“We’re making a moment,” Kyo (Benedict Wong) tells Emma (Zazie Beetz), as he’s building a wooden frame to hang a screen on in “Nine Days,” a physical effort to facilitate a psychological response not unlike the one Edson Oda undertakes in his provocative and ultimately deeply edifying feature debut. Emma has found her way into one of the back rooms in the house of Will (Winston Duke), an administrator of sorts – “a cog in the wheel,” he says when one of hIs guests essentially asks if he’s a god – who operates a way station for a collection of souls looking to be attached to a corporeal body in the physical world. The supernatural conceit is largely limited to verbal description in Oda’s drama, which imagines the privilege of life as as a job that requires an interview, and over the course of nine days, Will narrows down potential prospects to one he’ll send to terra firma, a place he’s been himself and was enormously disappointed by.

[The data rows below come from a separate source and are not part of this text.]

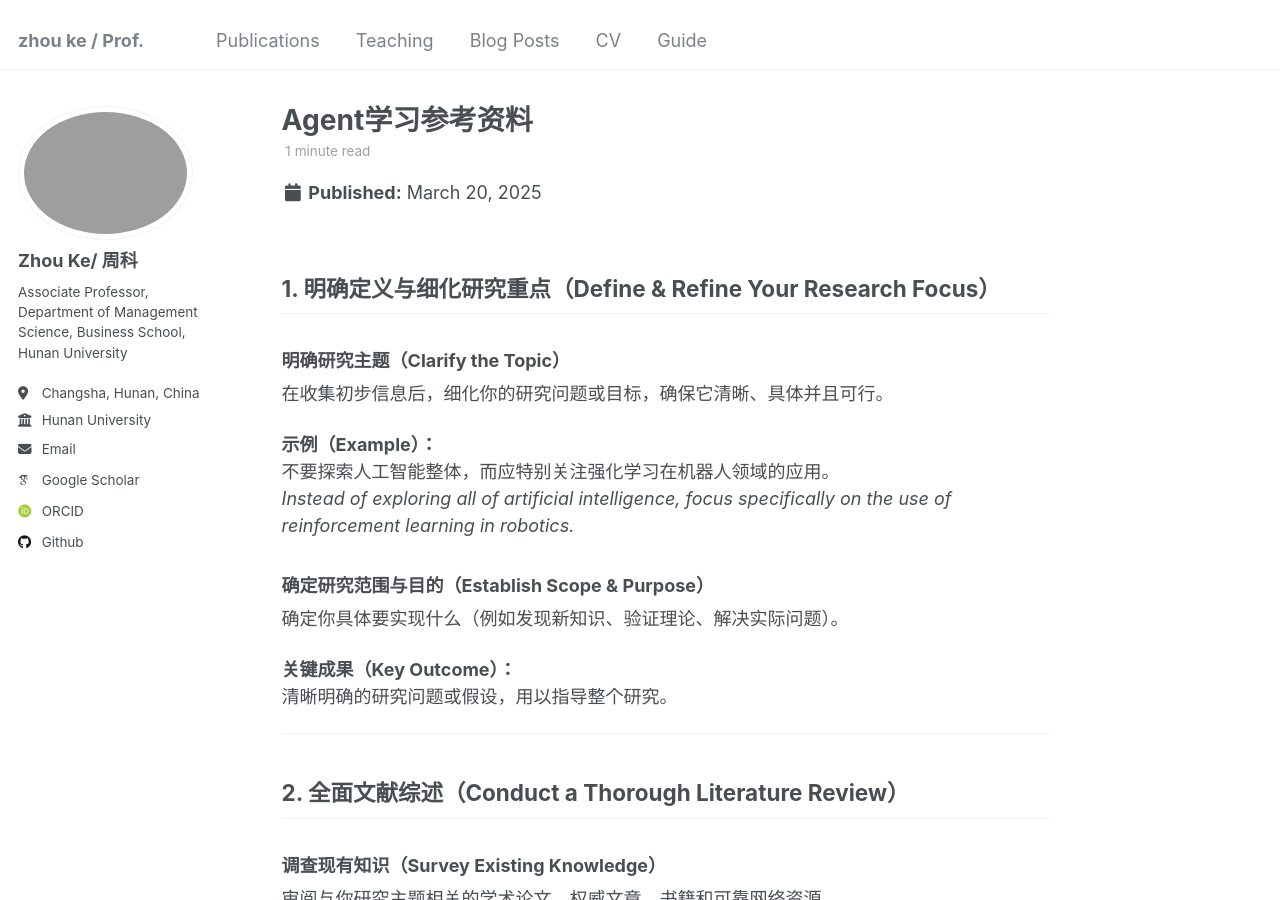
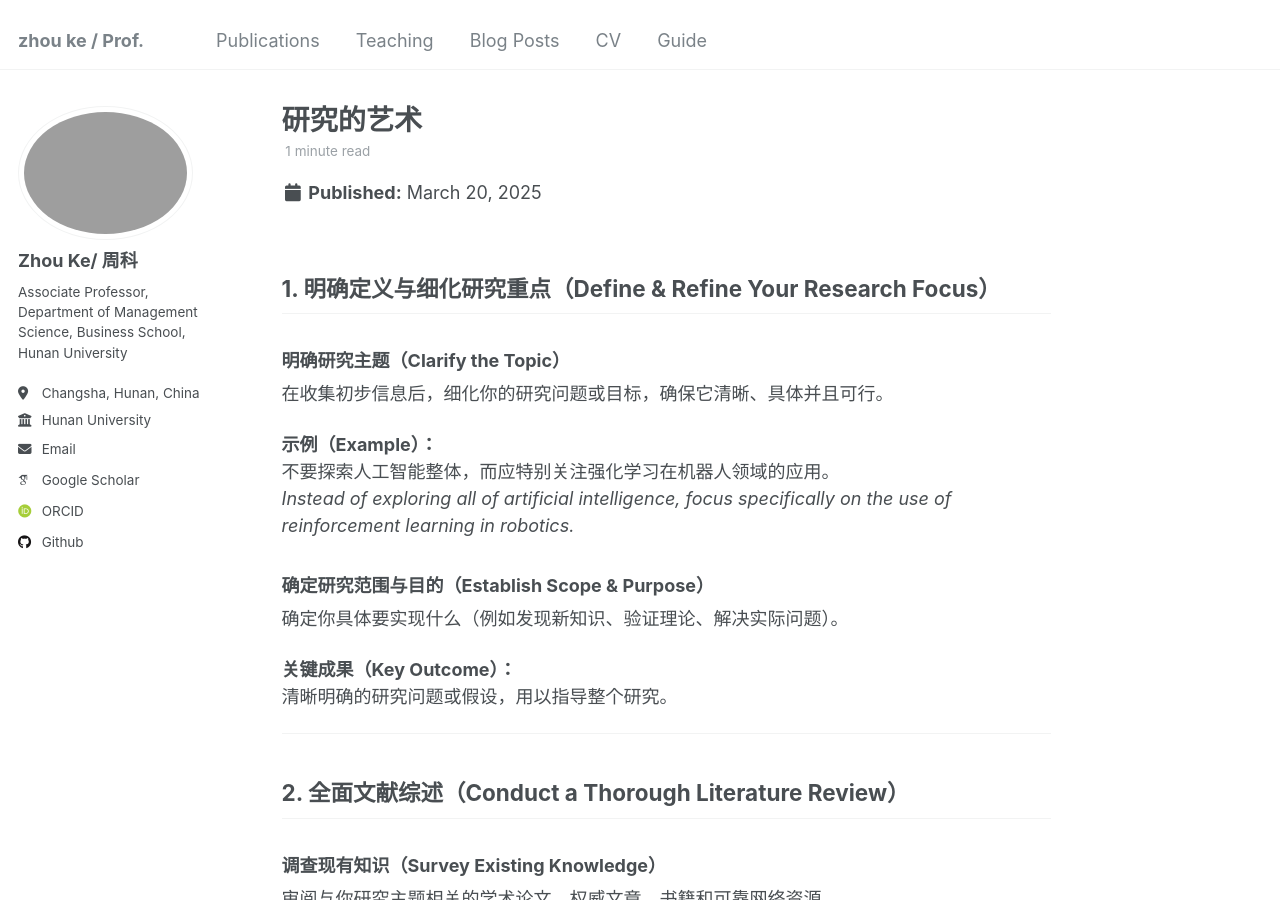
Before and after one commit to hustzhke/hustzhke.github.io, a Jekyll site: the page built from _posts/2025-03-20-blog-post-10 .md, in a window 1280 px wide and 900 px high. Built offline with Jekyll 4.4.1, drawn with Linux system fonts in a browser that asks for light colours; some web fonts are replaced.

Commit message:
Update 2025-03-20-blog-post-10 .md

```diff
--- a/_posts/2025-03-20-blog-post-10 .md
+++ b/_posts/2025-03-20-blog-post-10 .md
@@ -1,5 +1,5 @@
 ---
-title: 'Agent学习参考资料'
+title: '研究的艺术'
 date: 2025-03-20
 permalink: /posts/2012/08/blog-post-4/
 tags:
```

The wooden frame is being prepared for the first to be dismissed in “Nine Days,” made to simulate a scene from someone else’s life that they were most taken by on the many screens Will has set up in the house to keep tabs on all those he’s sent onto the next level, and while this marks the end of the road for someone who won’t get the chance to really live, it is the starting block for Oda’s architectural marvel in terms of opening up the mind as the writer/director has made something strong enough to let the film’s considerable artifice to fall away to begin to ponder questions about the meaning of life and how much human behavior can ever be accounted for and predicted by someone living outside of another’s experience. Although Duke’s Will is the sturdy center of “Nine Days,” the wonderfully curious Beetz proves to be an ideal avatar for an audience in a film that continually raises so many big ideas playing Emma, the most difficult of the candidates for Will to get a sense of before making his choice. She’s joined in the house by Maria (Arianna Ortiz), Mike (David Rhysdahl), Alex (Tony Hale) and Cain (Bill Skarsgard), all unsure of how to respond to Will, who never articulates what he’s looking for, though a sense of toughness seems to be a necessity, especially as it’s gradually revealed that he may have been assigned his own job by not having enough of it.
Besides the philosophical questions raised by the premise, “Nine Days” also begs for a few about Will’s literal place in the grander scheme of things, but Oda constructs an alternate universe cohesive and awesome enough to keep those at bay until well after the film has ended, if at all, and never shrinks from the boldness from the ideas he’s putting forth. The airy cinematography of Wyatt Garfield and Antonio Pinto’s heavenly score open the film up to the heights that few ever even attempt to reach, and while Oda explores the increasingly weighty decisions Will makes as he becomes aware of choices he’s made that haven’t worked out as he expected, the film manages the exact right lightness of touch to take hold. “Nine Days” may tell a story of those awaiting their time to live, but as an experience, it is alive with possibility and wonderment.